So when you constantly face resistance to change and science and your messaging, you need to then continuously put yourself back into spaces to feed your soul again.
Are there any specific moments or accomplishments that stand out to you?
There have been several moments and accomplishments on my journey, although I can’t recall all of them at this moment. One standout experience was the opportunity to visit Antarctica. Initially, it seemed like an unattainable dream because I didn’t have the means to make such a journey. However, two years later, I took a chance and entered a competition. I presented myself to individuals who recognized my potential to convey their message, and I was selected.
This experience was incredibly validating for me. A lot of the work we do, both you and I, often happens behind the scenes and goes unnoticed. Yet, it can be emotionally taxing and challenging. For us to consistently operate behind the scenes, it takes a significant emotional toll. So, it was truly heartening to have our peers and those we admire acknowledge and appreciate our efforts.
What advice would you give to individuals who want to make a positive impact but are unsure of where to start?
My advice for individuals who want to make a positive impact but are unsure of where to start is this: Remember that it doesn’t have to be perfect. Just take that first step. Begin by doing something small, and then let your curiosity guide you.
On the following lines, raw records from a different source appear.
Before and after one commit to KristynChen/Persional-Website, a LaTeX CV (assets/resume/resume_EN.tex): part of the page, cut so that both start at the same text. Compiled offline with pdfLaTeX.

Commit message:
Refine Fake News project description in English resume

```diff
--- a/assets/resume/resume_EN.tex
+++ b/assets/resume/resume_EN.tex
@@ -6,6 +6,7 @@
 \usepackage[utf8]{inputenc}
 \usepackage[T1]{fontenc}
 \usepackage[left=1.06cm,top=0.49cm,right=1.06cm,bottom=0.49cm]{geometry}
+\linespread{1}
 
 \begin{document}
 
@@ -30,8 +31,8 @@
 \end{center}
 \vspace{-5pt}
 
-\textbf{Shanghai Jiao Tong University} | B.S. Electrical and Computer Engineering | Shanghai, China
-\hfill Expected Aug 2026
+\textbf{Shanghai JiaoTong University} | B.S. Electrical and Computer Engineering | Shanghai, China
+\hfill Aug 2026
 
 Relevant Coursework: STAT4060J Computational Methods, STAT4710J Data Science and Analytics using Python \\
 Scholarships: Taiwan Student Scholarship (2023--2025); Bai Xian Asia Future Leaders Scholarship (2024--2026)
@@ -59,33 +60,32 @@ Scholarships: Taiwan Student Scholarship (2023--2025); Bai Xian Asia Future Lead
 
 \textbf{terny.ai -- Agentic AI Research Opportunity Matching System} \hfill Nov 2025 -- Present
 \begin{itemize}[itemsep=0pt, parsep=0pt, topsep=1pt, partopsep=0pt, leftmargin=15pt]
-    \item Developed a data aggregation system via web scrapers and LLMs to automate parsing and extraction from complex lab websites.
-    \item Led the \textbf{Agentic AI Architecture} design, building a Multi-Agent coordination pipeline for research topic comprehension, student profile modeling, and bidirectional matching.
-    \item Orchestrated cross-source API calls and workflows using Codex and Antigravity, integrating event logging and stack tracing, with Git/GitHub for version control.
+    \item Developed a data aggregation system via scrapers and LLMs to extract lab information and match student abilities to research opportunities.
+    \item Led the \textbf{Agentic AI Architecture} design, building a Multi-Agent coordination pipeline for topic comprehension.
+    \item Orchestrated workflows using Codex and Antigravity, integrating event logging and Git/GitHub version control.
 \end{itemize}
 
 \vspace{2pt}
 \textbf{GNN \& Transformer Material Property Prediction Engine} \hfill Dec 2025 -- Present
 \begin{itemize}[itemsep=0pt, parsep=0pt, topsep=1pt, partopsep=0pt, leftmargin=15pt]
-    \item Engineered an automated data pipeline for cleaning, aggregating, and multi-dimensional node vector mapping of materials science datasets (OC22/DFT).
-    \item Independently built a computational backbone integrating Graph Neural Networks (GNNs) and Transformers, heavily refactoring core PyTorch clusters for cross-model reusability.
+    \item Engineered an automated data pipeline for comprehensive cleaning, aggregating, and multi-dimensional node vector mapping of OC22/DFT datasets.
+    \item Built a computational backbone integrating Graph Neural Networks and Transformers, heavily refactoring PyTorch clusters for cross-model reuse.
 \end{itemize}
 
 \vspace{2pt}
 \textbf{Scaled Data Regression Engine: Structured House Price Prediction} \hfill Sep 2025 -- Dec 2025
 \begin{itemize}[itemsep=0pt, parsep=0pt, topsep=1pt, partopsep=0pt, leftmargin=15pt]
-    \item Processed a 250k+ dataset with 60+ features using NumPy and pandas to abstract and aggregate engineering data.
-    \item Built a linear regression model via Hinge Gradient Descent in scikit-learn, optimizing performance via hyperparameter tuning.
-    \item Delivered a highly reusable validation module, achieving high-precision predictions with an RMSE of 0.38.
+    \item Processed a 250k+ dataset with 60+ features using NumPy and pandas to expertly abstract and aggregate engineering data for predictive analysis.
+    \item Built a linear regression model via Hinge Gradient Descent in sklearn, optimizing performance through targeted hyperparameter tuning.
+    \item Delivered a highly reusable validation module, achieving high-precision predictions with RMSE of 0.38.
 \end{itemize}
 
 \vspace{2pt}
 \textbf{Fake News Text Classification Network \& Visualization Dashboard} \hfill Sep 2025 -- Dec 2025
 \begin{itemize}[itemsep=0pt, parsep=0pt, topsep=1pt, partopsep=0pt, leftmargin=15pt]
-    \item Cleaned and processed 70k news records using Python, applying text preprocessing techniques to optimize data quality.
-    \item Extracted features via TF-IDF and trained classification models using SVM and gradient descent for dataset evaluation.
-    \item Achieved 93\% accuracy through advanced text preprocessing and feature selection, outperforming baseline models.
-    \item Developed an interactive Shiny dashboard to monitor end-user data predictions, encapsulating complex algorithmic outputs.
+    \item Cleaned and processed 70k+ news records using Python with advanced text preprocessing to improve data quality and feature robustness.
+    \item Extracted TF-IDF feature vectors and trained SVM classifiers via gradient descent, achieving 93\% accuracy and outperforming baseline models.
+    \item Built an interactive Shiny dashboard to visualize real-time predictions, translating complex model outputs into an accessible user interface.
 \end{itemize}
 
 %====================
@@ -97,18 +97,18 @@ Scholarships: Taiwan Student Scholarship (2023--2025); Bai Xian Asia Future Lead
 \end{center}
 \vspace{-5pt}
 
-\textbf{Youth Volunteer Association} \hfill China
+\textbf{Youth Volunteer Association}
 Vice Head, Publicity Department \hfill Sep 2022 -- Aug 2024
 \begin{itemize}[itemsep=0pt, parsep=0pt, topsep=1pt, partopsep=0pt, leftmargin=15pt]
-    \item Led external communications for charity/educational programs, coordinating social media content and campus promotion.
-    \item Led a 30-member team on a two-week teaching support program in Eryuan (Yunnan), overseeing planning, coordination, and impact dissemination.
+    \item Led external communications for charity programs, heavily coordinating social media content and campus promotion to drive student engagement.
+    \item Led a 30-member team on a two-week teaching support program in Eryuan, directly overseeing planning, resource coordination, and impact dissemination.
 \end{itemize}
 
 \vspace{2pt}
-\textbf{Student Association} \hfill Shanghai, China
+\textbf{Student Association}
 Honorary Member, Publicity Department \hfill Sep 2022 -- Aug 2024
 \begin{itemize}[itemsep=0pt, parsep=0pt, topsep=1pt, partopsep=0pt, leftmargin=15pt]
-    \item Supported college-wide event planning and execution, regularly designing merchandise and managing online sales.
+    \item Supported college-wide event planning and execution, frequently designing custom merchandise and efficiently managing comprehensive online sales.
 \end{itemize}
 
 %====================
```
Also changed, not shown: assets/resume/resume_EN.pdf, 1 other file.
Explore various paths and continuously find ways to use your voice, your influence, the space you occupy, and your daily decisions to instigate change in the culture around you.
Even if it seems like a minor change, every time you make a conscious choice, you are not only transforming yourself, but you’re also becoming a role model for those around you. People notice your passion and your ability to make a difference. They will start turning to you, seeking your insights and solutions. As a result, new opportunities will naturally open up. The next time someone says, “This could be improved,” they might say, “You’re the right person to ask about this.”
Do you have an idol?
Absolutely, I admire Carolyn Lau, the current president of the Free Tree Society in Kuala Lumpur. Carolyn is a true inspiration. She’s a naturalist and landscape architect with a deep connection to the forest. Even in her late 50s, her enthusiasm for her work is boundless. Whether she’s talking about the trees in our urban forests or conducting workshops, her genuine passion for sharing her love of the natural world and educating others is infectious. What impresses me most about Carolyn is her character. She demonstrates that it’s not just the big actions that matter; it’s also how a person shows up in small and large roles. When I look at Carolyn, I see someone I aspire to be when I’m 59, still carrying that same fire, unwavering passion, and unbridled joy for the environment. She’s dedicated to bringing people along on the journey to nurture their love for our planet.
This is part of a series where Green & Beyond Mag explores the stories and takes a peek at the lifestyles of incredible people like green entrepreneurs, innovators, climate advocates, activists, community leaders, and content creators, all around the world, who love the planet and are working tirelessly to make the world a better place.